(Change detection data)
-------

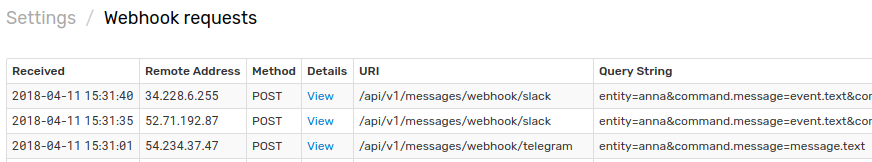
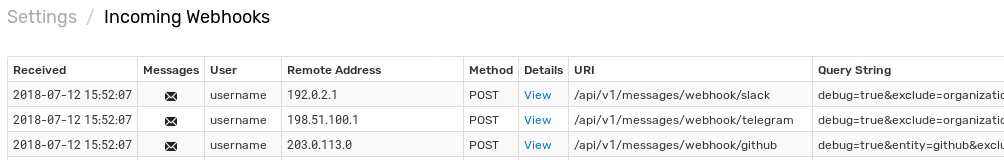
Incoming Webhooks page (#696)
thank you.

diff --git a/rule-engine/notifications/outgoing-webhook-telegram.md b/rule-engine/notifications/outgoing-webhook-telegram.md
@@ -132,11 +132,9 @@ User ${tags.message.from.first_name} ${tags.message.from.last_name}/${tags.messa
 
     ![](./images/outgoing_webhook_telegram_2.png)
 
-* Open **Settings > Diagnostics > Webhook Requests** page and check that a request from Slack servers has been received.
+* Open **Alerts > Incoming Webhooks** page and check that a request from Telegram servers has been received.
 
-    ![](./images/outgoing_webhook_slack_18.png)
-
-    ![](./images/outgoing_webhook_slack_19.png)
+    ![](./images/outgoing_webhook_telegram_4.png)
 
 * If the request is not visible, check **Settings > Diagnostics > Security Incidents** page which displays an error in case the user credentials are mis-configured.
 

diff --git a/rule-engine/notifications/outgoing-webhook-slack.md b/rule-engine/notifications/outgoing-webhook-slack.md
@@ -136,9 +136,7 @@ Received `${message}` from <@${tags.event.user}>
 > * less-than sign, `<` replaced with `&lt;`
 > * greater-than sign, `>` replaced with `&gt;`
 
-* Open **Settings > Diagnostics > Webhook Requests** page and check that a request from Slack servers has been received.
-
-    ![](./images/outgoing_webhook_slack_18.png)
+* Open **Alerts > Incoming Webhooks** page and check that a request from Slack servers has been received.
 
     ![](./images/outgoing_webhook_slack_19.png)
 

diff --git a/rule-engine/incoming-webhooks.md b/rule-engine/incoming-webhooks.md
@@ -589,8 +589,8 @@ Command:
 
 ## Diagnostics
 
-The last 100 recently received webhooks are listed on the **Settings > Diagnostics > Webhook Requests** page.
+The last 100 recently received webhooks are listed on the **Alerts > Incoming Webhooks** page.
 
-![](./images/webhooks.png)
+![](../api/data/messages/images/webhooks.png)
 
-![](./images/webhook-detail.png)
+![](../api/data/messages/images/webhook-detail.png)

diff --git a/api/data/messages/webhook.md b/api/data/messages/webhook.md
@@ -589,7 +589,7 @@ Command:
 
 ## Diagnostics
 
-The last 100 recently received webhooks are listed on the **Settings > Diagnostics > Webhook Requests** page.
+The last 100 recently received webhooks are listed on the **Alerts > Incoming Webhooks** page.
 
 ![](./images/webhooks.png)
 
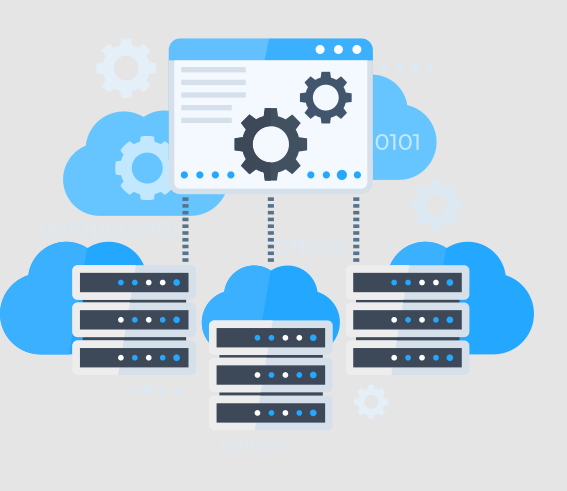
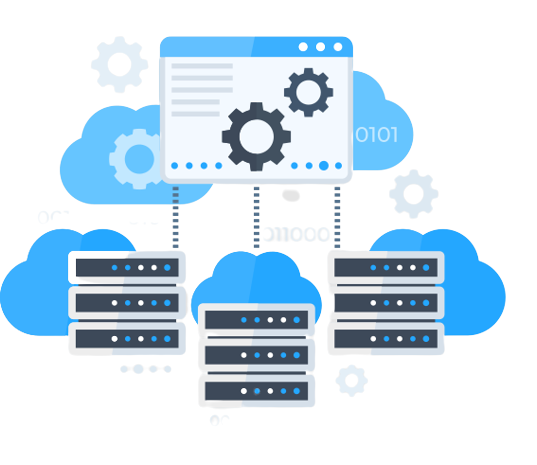
Hero Section One Created

diff --git a/style.css b/style.css
@@ -8,6 +8,26 @@
     overflow-x: hidden;
 }
 
+
+/* =========================================== */
+/* ============ Common Components ============== */
+/* =========================================== */
+
+
+.btnc{
+    all: unset;
+    background: linear-gradient(163deg, rgba(68,137,238,1) 37%, rgba(47,49,167,1) 100%);
+    color: #fff;
+    font-weight: 700;
+    padding: 1rem 3rem;
+    border-radius: 11px;
+    font-size: 1.3rem;
+    cursor: pointer;
+}
+
+
+
+
 /* =========================================== */
 /* ===================== Navber ====================== */
 /* =========================================== */
@@ -54,8 +74,41 @@ all: unset;
     font-weight: 700;
     -webkit-background-clip: text;
     -webkit-text-fill-color: transparent; 
-
-
 }
 
 
+/* =========================================== */
+/* ===================== Hero One ====================== */
+/* =========================================== */
+
+
+.btn_choose_pkg {
+    margin-top: 4rem;
+}
+
+.hero_one {
+    display: flex;
+    align-items: center;
+    justify-content: space-between;
+    padding: 0rem 6rem;
+    font-family: 'Open Sans', sans-serif;
+    flex-wrap: wrap;
+    height: 80vh;
+}
+
+.heroa_one_lift > h1{
+    font-size: 5rem;
+    width: 45vw;
+    height: 35vh;
+    line-height: 6rem;
+}
+
+.heroa_one_lift > p {
+    width: 40rem;
+    font-size: 1.3rem;
+    color: #555;
+}
+
+.hero_one > img {
+    width: 45rem;
+}

diff --git a/index.html b/index.html
@@ -1,5 +1,6 @@
 <!DOCTYPE html>
 <html lang="en">
+
 <head>
     <meta charset="UTF-8">
     <meta http-equiv="X-UA-Compatible" content="IE=edge">
@@ -7,6 +8,7 @@
     <title> Hosting Landing Page </title>
     <link rel="stylesheet" href="style.css">
 </head>
+
 <body>
 
     <!-- Navber Starts hare -->
@@ -21,9 +23,31 @@
             <li class="nav_item"><a href="#">About us</a></li>
             <li class="nav_item register_btn"><a href="#" id="register_ancher">Register now</a></li>
         </ul>
-
-
     </nav>
-    
+
+
+    <!-- Section One -->
+    <section class="hero_one">
+
+        <div class="heroa_one_lift">
+            <h1> Greate websites start with ultimate hosting </h1>
+            <p>
+                We provide the best offer of Ultimate web hosting. the most complite
+                features , afodable price, and 24/7 technical support at your
+                disposal.
+            </p>
+            <button class="btnc btn_choose_pkg "> Choose Package </button>
+        </div>
+
+        <!-- <div class="heroa_one_right"> -->
+            <img src="./images/database.png" class="" alt="DataBase Image">
+        <!-- </div> -->
+    </section>
+
+
+
+
+
 </body>
+
 </html>
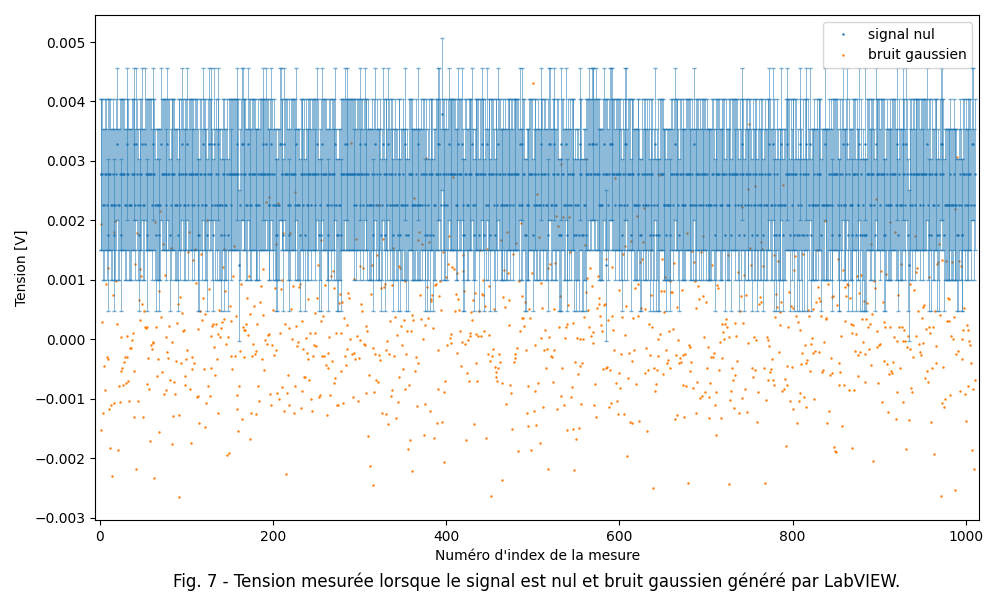
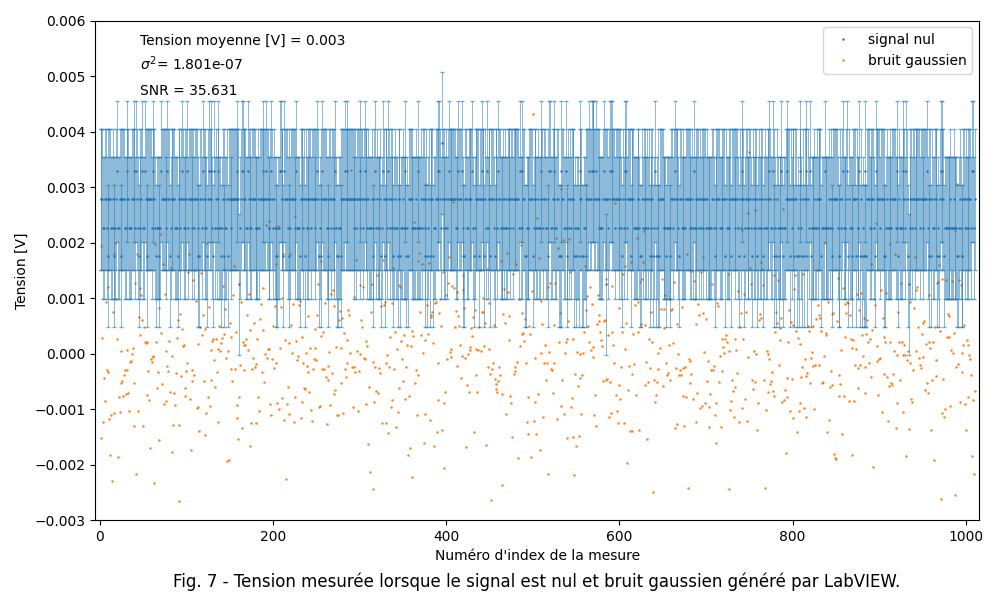
Correction fig 3, 6, 7

diff --git a/Labo1/Programmation/Comparaison_bruit.py b/Labo1/Programmation/Comparaison_bruit.py
@@ -50,6 +50,17 @@ def read(file_name):
     return df.to_numpy()[:, :col]
 
 
+def moyenne(file_name, indice):
+    return float(np.mean(read(file_name)[:, indice]))
+
+def variance(file_name, indice):
+    return float(np.var(read(file_name)[:, indice], ddof=0))
+
+def snr(file_name, indice):
+    m = moyenne(file_name, indice); v = variance(file_name, indice)
+    return (m*m)/v if v != 0 else np.inf
+
+
 def incertitude(array, indice):
     col = array[:, indice]
     return 0.5 * (np.max(col) - np.min(col))
@@ -71,6 +82,7 @@ def graphiques_scatter(array):
                  elinewidth=0.6, capsize=1.5, alpha=0.6)
 
     plt.xlim(-5, 1015)
+    plt.ylim(-0.003, 0.006)
     plt.legend()
     plt.xlabel("Numéro d'index de la mesure")
     plt.ylabel("Tension [V]")
@@ -79,6 +91,11 @@ def graphiques_scatter(array):
         f"Fig. 7 - Tension mesurée lorsque le signal est nul et bruit gaussien généré par LabVIEW.",
         y=-0.15
     )
+
+    ax = plt.gca()
+    ax.text(0.05, 0.95, f"Tension moyenne [V] = {moyenne(filepath, 0):.3f}", transform=ax.transAxes)
+    ax.text(0.05, 0.90, r"$\sigma^2$" + f"= {variance(filepath, 0):.3e}", transform=ax.transAxes)
+    ax.text(0.05, 0.85, f"SNR = {snr(filepath, 0):.3f}", transform=ax.transAxes)
 
     plt.tight_layout()
     plt.savefig(plot_dir + "/signal_nul_vs_bruit.png")
@@ -95,7 +112,7 @@ def histogramme(array):
     plt.xlabel("Tension [V]")
     plt.ylabel("Nombre d'échantillons")
     plt.title("Fig. 6 - La distribution des valeurs de tensions mesurées pour le signal nul et la distribution du bruit" \
-              " gaussien",
+              " gaussien.",
               y=-0.15)
 
     plt.tight_layout()
@@ -104,6 +121,6 @@ def histogramme(array):
     plt.show()
 
 
-histogramme(read(filepath))
+# histogramme(read(filepath))
 
-# graphiques_scatter(read(filepath))
+graphiques_scatter(read(filepath))

diff --git a/Labo1/Programmation/Graphique_tension_constante.py b/Labo1/Programmation/Graphique_tension_constante.py
@@ -79,6 +79,7 @@ def graphiques_scatter(array):
                  elinewidth=0.6, capsize=1.5, alpha=0.6, color='orange')
 
     plt.xlim(-5, 1015)
+    plt.ylim(-0.0027, 0.006)
     plt.legend()
     plt.xlabel("Numéro d'index de la mesure")
     plt.ylabel("Tension [V]")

-------

> INSTRUCTIONS TO FOLLOW
Each line above should be printed again exactly, though the pictures should not be.

> EXERCISE ANSWER
Incoming Webhooks page (#696)
thank you.

diff --git a/rule-engine/notifications/outgoing-webhook-telegram.md b/rule-engine/notifications/outgoing-webhook-telegram.md
@@ -132,11 +132,9 @@ User ${tags.message.from.first_name} ${tags.message.from.last_name}/${tags.messa
 
     ![](./images/outgoing_webhook_telegram_2.png)
 
-* Open **Settings > Diagnostics > Webhook Requests** page and check that a request from Slack servers has been received.
+* Open **Alerts > Incoming Webhooks** page and check that a request from Telegram servers has been received.
 
-    ![](./images/outgoing_webhook_slack_18.png)
-
-    ![](./images/outgoing_webhook_slack_19.png)
+    ![](./images/outgoing_webhook_telegram_4.png)
 
 * If the request is not visible, check **Settings > Diagnostics > Security Incidents** page which displays an error in case the user credentials are mis-configured.
 

diff --git a/rule-engine/notifications/outgoing-webhook-slack.md b/rule-engine/notifications/outgoing-webhook-slack.md
@@ -136,9 +136,7 @@ Received `${message}` from <@${tags.event.user}>
 > * less-than sign, `<` replaced with `&lt;`
 > * greater-than sign, `>` replaced with `&gt;`
 
-* Open **Settings > Diagnostics > Webhook Requests** page and check that a request from Slack servers has been received.
-
-    ![](./images/outgoing_webhook_slack_18.png)
+* Open **Alerts > Incoming Webhooks** page and check that a request from Slack servers has been received.
 
     ![](./images/outgoing_webhook_slack_19.png)
 

diff --git a/rule-engine/incoming-webhooks.md b/rule-engine/incoming-webhooks.md
@@ -589,8 +589,8 @@ Command:
 
 ## Diagnostics
 
-The last 100 recently received webhooks are listed on the **Settings > Diagnostics > Webhook Requests** page.
+The last 100 recently received webhooks are listed on the **Alerts > Incoming Webhooks** page.
 
-![](./images/webhooks.png)
+![](../api/data/messages/images/webhooks.png)
 
-![](./images/webhook-detail.png)
+![](../api/data/messages/images/webhook-detail.png)

diff --git a/api/data/messages/webhook.md b/api/data/messages/webhook.md
@@ -589,7 +589,7 @@ Command:
 
 ## Diagnostics
 
-The last 100 recently received webhooks are listed on the **Settings > Diagnostics > Webhook Requests** page.
+The last 100 recently received webhooks are listed on the **Alerts > Incoming Webhooks** page.
 
 ![](./images/webhooks.png)
 
Hero Section One Created

diff --git a/style.css b/style.css
@@ -8,6 +8,26 @@
     overflow-x: hidden;
 }
 
+
+/* =========================================== */
+/* ============ Common Components ============== */
+/* =========================================== */
+
+
+.btnc{
+    all: unset;
+    background: linear-gradient(163deg, rgba(68,137,238,1) 37%, rgba(47,49,167,1) 100%);
+    color: #fff;
+    font-weight: 700;
+    padding: 1rem 3rem;
+    border-radius: 11px;
+    font-size: 1.3rem;
+    cursor: pointer;
+}
+
+
+
+
 /* =========================================== */
 /* ===================== Navber ====================== */
 /* =========================================== */
@@ -54,8 +74,41 @@ all: unset;
     font-weight: 700;
     -webkit-background-clip: text;
     -webkit-text-fill-color: transparent; 
-
-
 }
 
 
+/* =========================================== */
+/* ===================== Hero One ====================== */
+/* =========================================== */
+
+
+.btn_choose_pkg {
+    margin-top: 4rem;
+}
+
+.hero_one {
+    display: flex;
+    align-items: center;
+    justify-content: space-between;
+    padding: 0rem 6rem;
+    font-family: 'Open Sans', sans-serif;
+    flex-wrap: wrap;
+    height: 80vh;
+}
+
+.heroa_one_lift > h1{
+    font-size: 5rem;
+    width: 45vw;
+    height: 35vh;
+    line-height: 6rem;
+}
+
+.heroa_one_lift > p {
+    width: 40rem;
+    font-size: 1.3rem;
+    color: #555;
+}
+
+.hero_one > img {
+    width: 45rem;
+}

diff --git a/index.html b/index.html
@@ -1,5 +1,6 @@
 <!DOCTYPE html>
 <html lang="en">
+
 <head>
     <meta charset="UTF-8">
     <meta http-equiv="X-UA-Compatible" content="IE=edge">
@@ -7,6 +8,7 @@
     <title> Hosting Landing Page </title>
     <link rel="stylesheet" href="style.css">
 </head>
+
 <body>
 
     <!-- Navber Starts hare -->
@@ -21,9 +23,31 @@
             <li class="nav_item"><a href="#">About us</a></li>
             <li class="nav_item register_btn"><a href="#" id="register_ancher">Register now</a></li>
         </ul>
-
-
     </nav>
-    
+
+
+    <!-- Section One -->
+    <section class="hero_one">
+
+        <div class="heroa_one_lift">
+            <h1> Greate websites start with ultimate hosting </h1>
+            <p>
+                We provide the best offer of Ultimate web hosting. the most complite
+                features , afodable price, and 24/7 technical support at your
+                disposal.
+            </p>
+            <button class="btnc btn_choose_pkg "> Choose Package </button>
+        </div>
+
+        <!-- <div class="heroa_one_right"> -->
+            <img src="./images/database.png" class="" alt="DataBase Image">
+        <!-- </div> -->
+    </section>
+
+
+
+
+
 </body>
+
 </html>
Correction fig 3, 6, 7

diff --git a/Labo1/Programmation/Comparaison_bruit.py b/Labo1/Programmation/Comparaison_bruit.py
@@ -50,6 +50,17 @@ def read(file_name):
     return df.to_numpy()[:, :col]
 
 
+def moyenne(file_name, indice):
+    return float(np.mean(read(file_name)[:, indice]))
+
+def variance(file_name, indice):
+    return float(np.var(read(file_name)[:, indice], ddof=0))
+
+def snr(file_name, indice):
+    m = moyenne(file_name, indice); v = variance(file_name, indice)
+    return (m*m)/v if v != 0 else np.inf
+
+
 def incertitude(array, indice):
     col = array[:, indice]
     return 0.5 * (np.max(col) - np.min(col))
@@ -71,6 +82,7 @@ def graphiques_scatter(array):
                  elinewidth=0.6, capsize=1.5, alpha=0.6)
 
     plt.xlim(-5, 1015)
+    plt.ylim(-0.003, 0.006)
     plt.legend()
     plt.xlabel("Numéro d'index de la mesure")
     plt.ylabel("Tension [V]")
@@ -79,6 +91,11 @@ def graphiques_scatter(array):
         f"Fig. 7 - Tension mesurée lorsque le signal est nul et bruit gaussien généré par LabVIEW.",
         y=-0.15
     )
+
+    ax = plt.gca()
+    ax.text(0.05, 0.95, f"Tension moyenne [V] = {moyenne(filepath, 0):.3f}", transform=ax.transAxes)
+    ax.text(0.05, 0.90, r"$\sigma^2$" + f"= {variance(filepath, 0):.3e}", transform=ax.transAxes)
+    ax.text(0.05, 0.85, f"SNR = {snr(filepath, 0):.3f}", transform=ax.transAxes)
 
     plt.tight_layout()
     plt.savefig(plot_dir + "/signal_nul_vs_bruit.png")
@@ -95,7 +112,7 @@ def histogramme(array):
     plt.xlabel("Tension [V]")
     plt.ylabel("Nombre d'échantillons")
     plt.title("Fig. 6 - La distribution des valeurs de tensions mesurées pour le signal nul et la distribution du bruit" \
-              " gaussien",
+              " gaussien.",
               y=-0.15)
 
     plt.tight_layout()
@@ -104,6 +121,6 @@ def histogramme(array):
     plt.show()
 
 
-histogramme(read(filepath))
+# histogramme(read(filepath))
 
-# graphiques_scatter(read(filepath))
+graphiques_scatter(read(filepath))

diff --git a/Labo1/Programmation/Graphique_tension_constante.py b/Labo1/Programmation/Graphique_tension_constante.py
@@ -79,6 +79,7 @@ def graphiques_scatter(array):
                  elinewidth=0.6, capsize=1.5, alpha=0.6, color='orange')
 
     plt.xlim(-5, 1015)
+    plt.ylim(-0.0027, 0.006)
     plt.legend()
     plt.xlabel("Numéro d'index de la mesure")
     plt.ylabel("Tension [V]")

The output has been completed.